The Pololu Trail is just .45 miles in length, for a full 0.9 miles out and back distance. But don’t think that this is an easy mile trail. You will experience an impressive 344 foot elevation gain across its short length, which translates to some pretty steep areas of the trail and most will find this to be a moderately difficult hiking path. You will want appropriate hiking boots for this one.

The first part of the trail is the most strenuous part of the trail. You will begin at a lookout point on the coast that overlooks the Pololu Valley and beaches, and the trail goes down into that valley and across those beaches. This initial decline is steep but so long as you take your time, it is not overtly strenuous. Most people will complete the entirety of the trail, going out to come back in, within 40 minutes… if they don’t linger at the beaches or elsewhere en route.

During the descent, stay aware of loose rocks. This trail is a hodge podge of ancient cobblestones, packed clay, and broken lava rocks. After rainfall, all of these mix together to make a slick and muddy route. Most will find going down trickier than going up due to this path’s unique condition. A good walking stick goes a long way in mitigating this. While you will want to keep an eye on your footing, make sure to pause and enjoy the sweeping vistas here. This part of the trail has wonderful open views of the surrounding landscapes, making it an ideal place to really get a good sense of the area and all of its beauty.

And the beauty just keeps coming. Once you’ve made your way down the slick cliff-like route, you will find yourself on a gorgeous black sand beach. This beach is tucked away from the more urbanized and commercialized parts of Hawaii. Here, you can stand atop fine grain black sands and enjoy being surrounded by lush green hills and the crashing waves of the Pacific Ocean. 

Yes, you can swim at the beach at the end of the Pololu Trail, but it is not really safe. The smashing waves, no lifeguard, limited cell service, and common rip currents make swimming here generally dangerous. There is a small pond that leads into the ocean which is good for wading. 
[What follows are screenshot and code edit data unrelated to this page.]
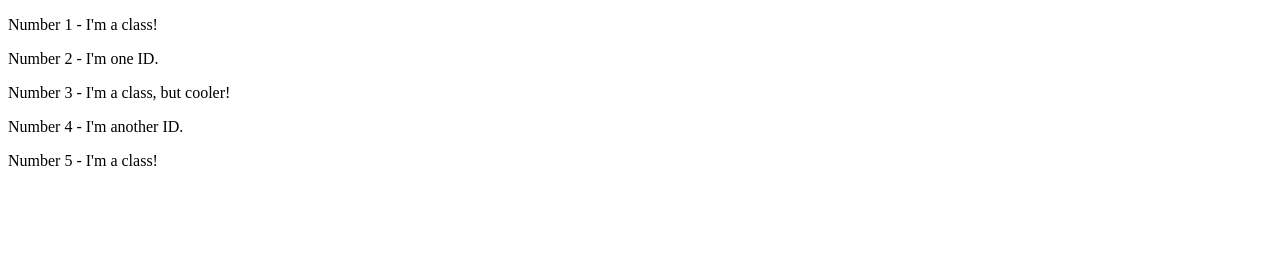
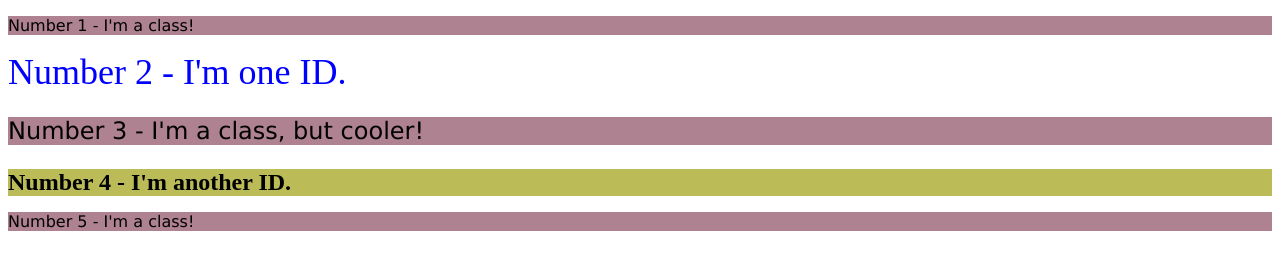
Before and after one commit to fercovalle/The-Odin-Project, a plain HTML site: page css-exercises/foundations/02-class-id-selectors/index.html in a window 1280 px wide. Drawn offline with Linux system fonts and the light colour scheme.

Commit message:
adding solution to exercise 02

```diff
--- a/css-exercises/foundations/02-class-id-selectors/index.html
+++ b/css-exercises/foundations/02-class-id-selectors/index.html
@@ -8,10 +8,10 @@
   <link rel="stylesheet" href="style.css">
 </head>
 <body>
-  <p>Number 1 - I'm a class!</p>
-  <div>Number 2 - I'm one ID.</div>
-  <p>Number 3 - I'm a class, but cooler!</p>
-  <div>Number 4 - I'm another ID.</div>
-  <p>Number 5 - I'm a class!</p>
+  <p class="imp">Number 1 - I'm a class!</p>
+  <div id="element2">Number 2 - I'm one ID.</div>
+  <p class="imp" id="element3">Number 3 - I'm a class, but cooler!</p>
+  <div class="pr">Number 4 - I'm another ID.</div>
+  <p class="imp">Number 5 - I'm a class!</p>
 </body>
 </html>
--- a/css-exercises/foundations/02-class-id-selectors/style.css
+++ b/css-exercises/foundations/02-class-id-selectors/style.css
@@ -0,0 +1,16 @@
+.imp{
+    background-color: rgb(175, 130, 145);
+    font-family: Verdana,sans-serif;
+}
+#element2{
+    color: blue;
+    font-size: 36px;
+}
+#element3{
+    font-size: 24px;
+}
+.pr{
+    background-color:rgb(187, 187, 88);
+    font-size: 24px;
+    font-weight: bold;
+}
```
The best seasons to take the Pololu Trail are spring and fall. The heat here can get really bad as so much of the trail is open, although there are shaded areas along the valley that the Pololu Trail runs beside (bringing ample water any time you is highly recommended). Meanwhile, heavy winter storms can make the lower part of the route more dangerous with high surf conditions and heighten risk of flash flooding. 

The best time of the day to take the Pololu Trail is in the earliest dawn hours. Enjoy slowly ambling down the trail while the colors of the sky change as the sun softly rises above the horizon. Then, once you get down to the valley floor, you will have beat the big lunch hour rushes of crowds and get to enjoy a peaceful beach in the more temperate morning hours. 
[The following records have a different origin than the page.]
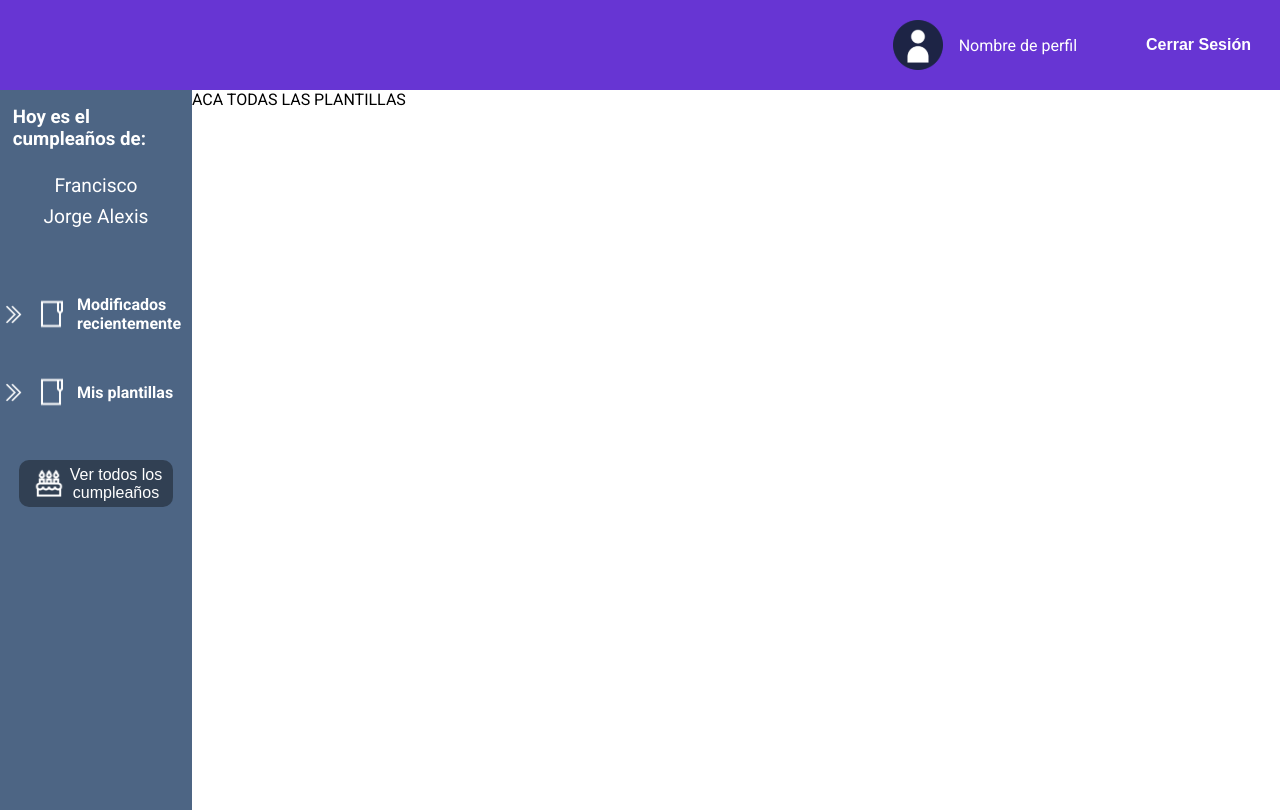
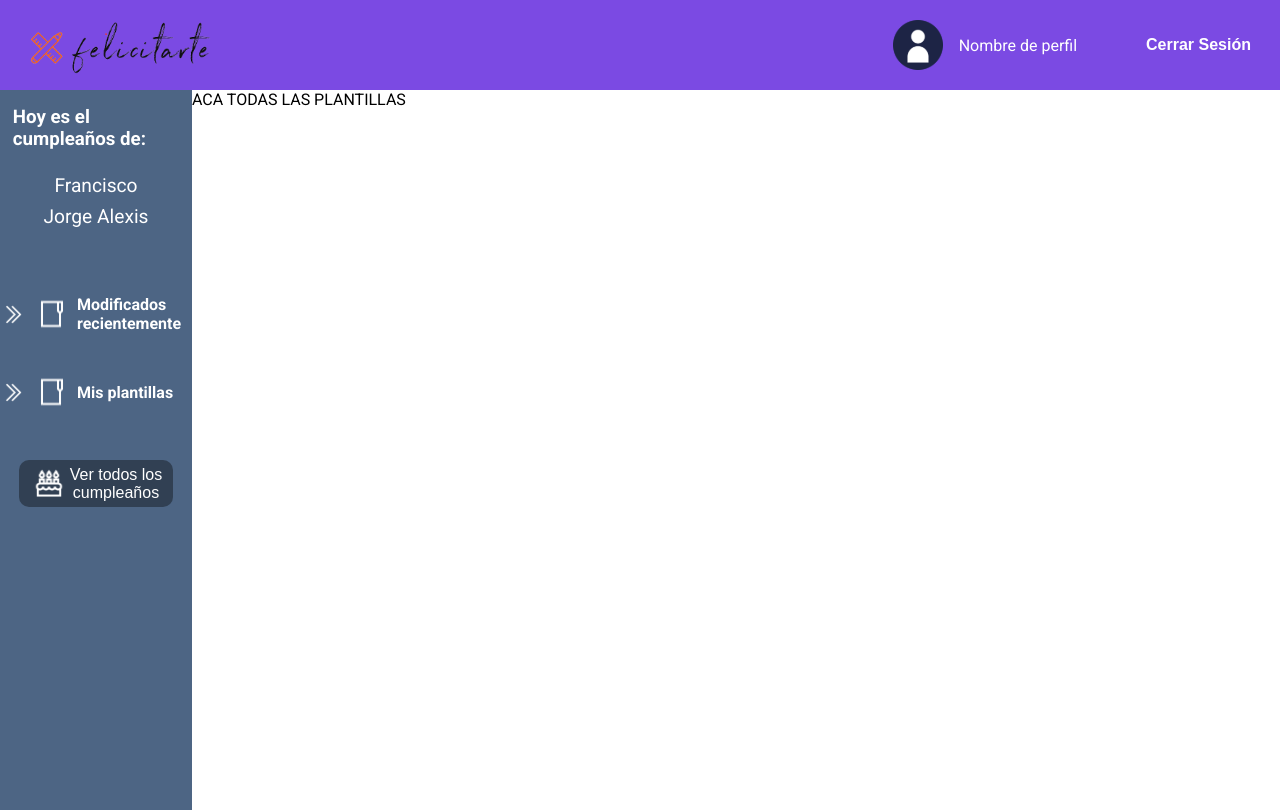
Before and after one commit to FranEscobarG/FelicitArte, a React (Vite) app: page /home in a window 1280 px wide. Built offline with nearby package versions, Linux system fonts and the light colour scheme.

Commit message:
[FIX] se agrego logo del menu

```diff
--- a/index.html
+++ b/index.html
@@ -2,7 +2,7 @@
 <html lang="es-MX">
   <head>
     <meta charset="UTF-8" />
-    <link rel="icon" type="image/svg+xml" href="/vite.svg" />
+    <link rel="icon" type="image/png" href="./src/assets/img/logo2.png" />
     <meta name="viewport" content="width=device-width, initial-scale=1.0" />
     <title>FelicitArte</title>
     <link rel="stylesheet" href="./src/assets/styles/index.css">
--- a/src/components/molecules/Navbar.jsx
+++ b/src/components/molecules/Navbar.jsx
@@ -1,4 +1,5 @@
 import styled from "styled-components"
+import Logo from "../../assets/img/logo.png"
 import IconUser from "../../assets/img/user.svg";
 
 const StyledNavbar = styled.nav`
@@ -7,10 +8,15 @@ const StyledNavbar = styled.nav`
   display: flex;
   justify-content: flex-end;
   align-items: center;
-  background-color: #6735d3;
+  background-color: #7b4ae3;
   color: white;
   padding: 0 1.5rem;
 
+  .logo{
+    height: 90px;
+    position: absolute;
+    left: 2%;
+  }
   .user_profile{
     display: flex;
     align-items: center;
@@ -35,6 +41,7 @@ const StyledNavbar = styled.nav`
 function Navbar() {
   return (
     <StyledNavbar>
+      <img src={Logo} alt="Logo de FelicitArte" className="logo" />
       <div className="user_profile">
         <img src={IconUser} alt="Icono de usuario" />
         <span className="username">Nombre de perfil</span>
```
You are likely to notice some campsites within the Pololu Valley and along the trail, but camping here requires very specific and special permitting that is generally not available to the public. 
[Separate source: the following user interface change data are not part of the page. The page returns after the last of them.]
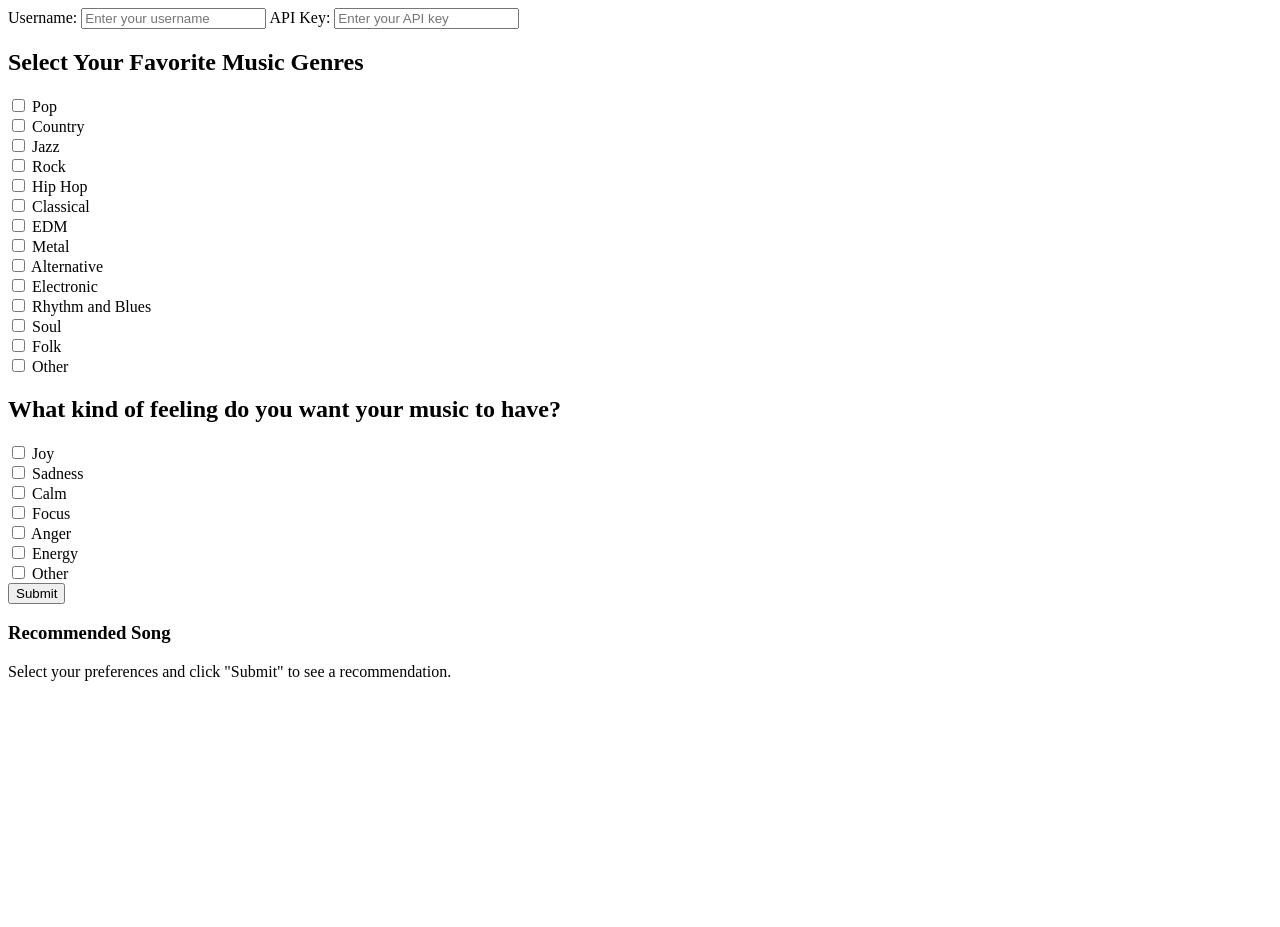
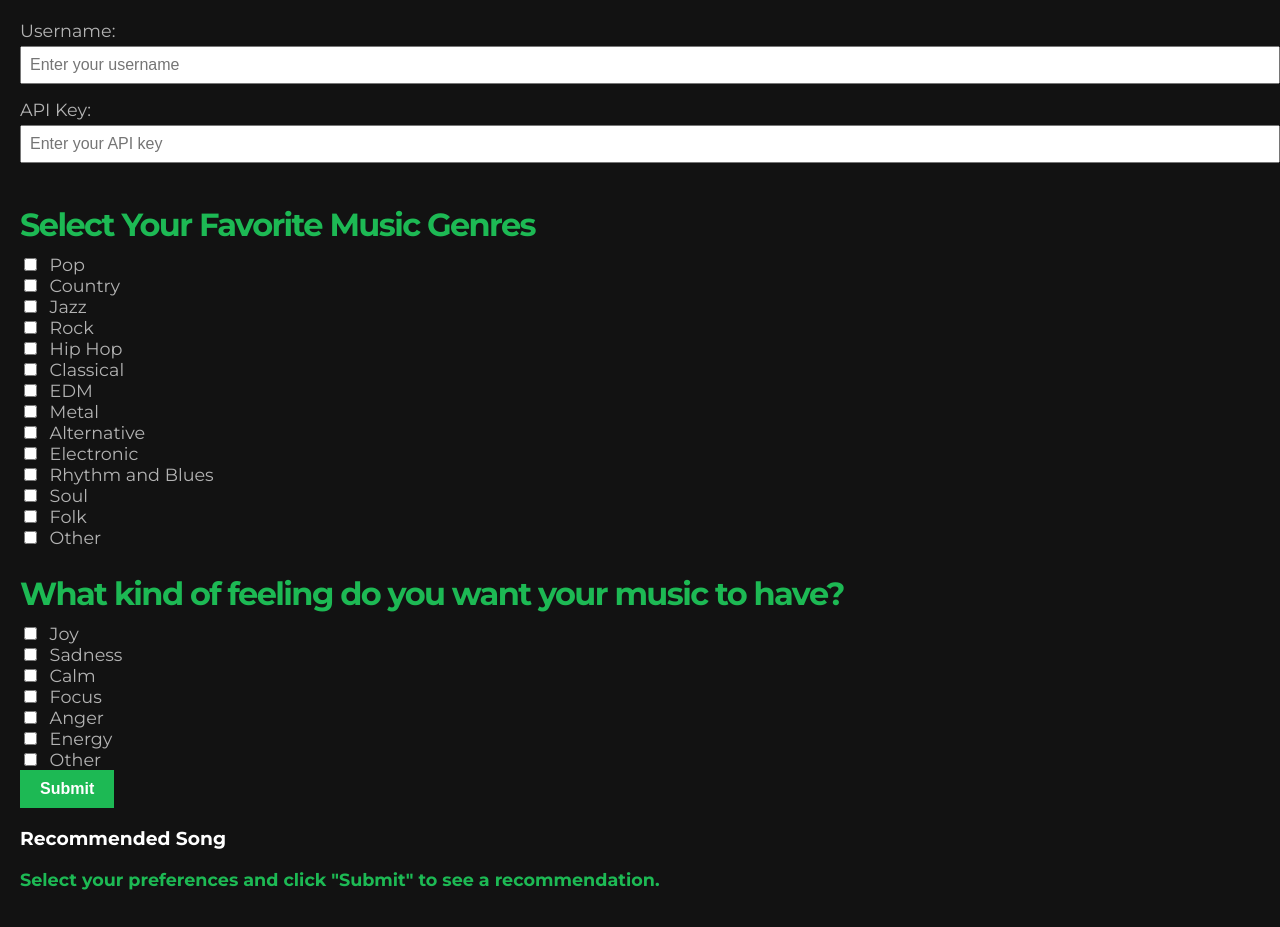
Before and after one commit to Four-and-a-Half-Geeks/Spotify-Song-Recommendation, a Flask app: template templates/cara.recommendation.html in a window 1280 px wide. Before the commit the page ends 681 px from the top, so only its background shows below. Run offline with Flask 3, Linux system fonts and the light colour scheme; the template is opened without the code that fills it, so the values that code supplies are empty.

Commit message:
added typoghrphy

```diff
--- a/templates/cara.recommendation.html
+++ b/templates/cara.recommendation.html
@@ -4,25 +4,72 @@
     <meta charset="UTF-8">
     <meta name="viewport" content="width=device-width, initial-scale=1.0">
     <title>Music Preferences</title>
+    <link href="https://fonts.googleapis.com/css2?family=Montserrat:wght@400;700&display=swap" rel="stylesheet">
     <style>
-        /* Your existing styles here */
+        /* Spotify Mix-inspired styles */
+        body {
+            font-family: 'Montserrat', sans-serif;
+            background-color: #121212;
+            color: #ffffff;
+            margin: 0;
+            padding: 20px;
+        }
+
+        h2 {
+            font-size: 2em;
+            font-weight: 700;
+            letter-spacing: -0.05em;
+            color: #1DB954; /* Spotify green color */
+            margin-bottom: 10px;
+        }
+
+        label {
+            font-size: 1.1em;
+            font-weight: 400;
+            color: #B3B3B3; /* Light gray for labels */
+        }
+
+        input[type="text"] {
+            width: 100%;
+            padding: 8px;
+            margin-top: 5px;
+            margin-bottom: 15px;
+            font-size: 1em;
+            color: #000;
+        }
+
+        input[type="checkbox"] {
+            margin-right: 8px;
+        }
+
+        input[type="submit"] {
+            background-color: #1DB954;
+            color: #ffffff;
+            font-weight: 700;
+            border: none;
+            padding: 10px 20px;
+            cursor: pointer;
+            font-size: 1em;
+        }
+
+        #recommendation p {
+            font-size: 1.1em;
+            font-weight: 700;
+            color: #1DB954;
+        }
     </style>
 </head>
 <body>
 
-    <!-- Update the form to submit to Flask's "/recommendation" route -->
     <form id="music-form" action="/recommendation" method="POST">
-        <!-- Username Input -->
         <label for="username">Username:</label>
         <input type="text" id="username" name="username" placeholder="Enter your username" required>
 
-        <!-- API Key Input -->
         <label for="api-key">API Key:</label>
         <input type="text" id="api-key" name="api-key" placeholder="Enter your API key" required>
 
-        <!-- Music Genre Checkboxes -->
         <h2>Select Your Favorite Music Genres</h2>
-
+        <!-- Genre Checkboxes -->
         <label><input type="checkbox" name="genre" value="pop"> Pop</label><br>
         <label><input type="checkbox" name="genre" value="country"> Country</label><br>
         <label><input type="checkbox" name="genre" value="jazz"> Jazz</label><br>
@@ -58,8 +105,8 @@
                }
                </script>
 
-        <!-- Music Feeling Checkboxes -->
         <h2>What kind of feeling do you want your music to have?</h2>
+        <!-- Feeling Checkboxes -->
 
         <label><input type="checkbox" name="feeling" value="joy"> Joy</label><br>
         <label><input type="checkbox" name="feeling" value="sadness"> Sadness</label><br>
@@ -89,11 +136,10 @@
         }
         </script>
 
-        <!-- Submit Button -->
         <input type="submit" value="Submit">
     </form>
 
-    <!-- Display the recommendation result here -->
+    <!-- Recommendation display -->
     <h3>Recommended Song</h3>
     <div id="recommendation">
         {% if prediction %}
```
Lines whose indentation alone changed are shown as unchanged.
Insider Tip:
Note, there are no bathrooms at the trailhead nor on the beach. You can find the closest, best public toilets at Kamehameha Statue (North Kohala Civic Center) in the nearby town of Kapau.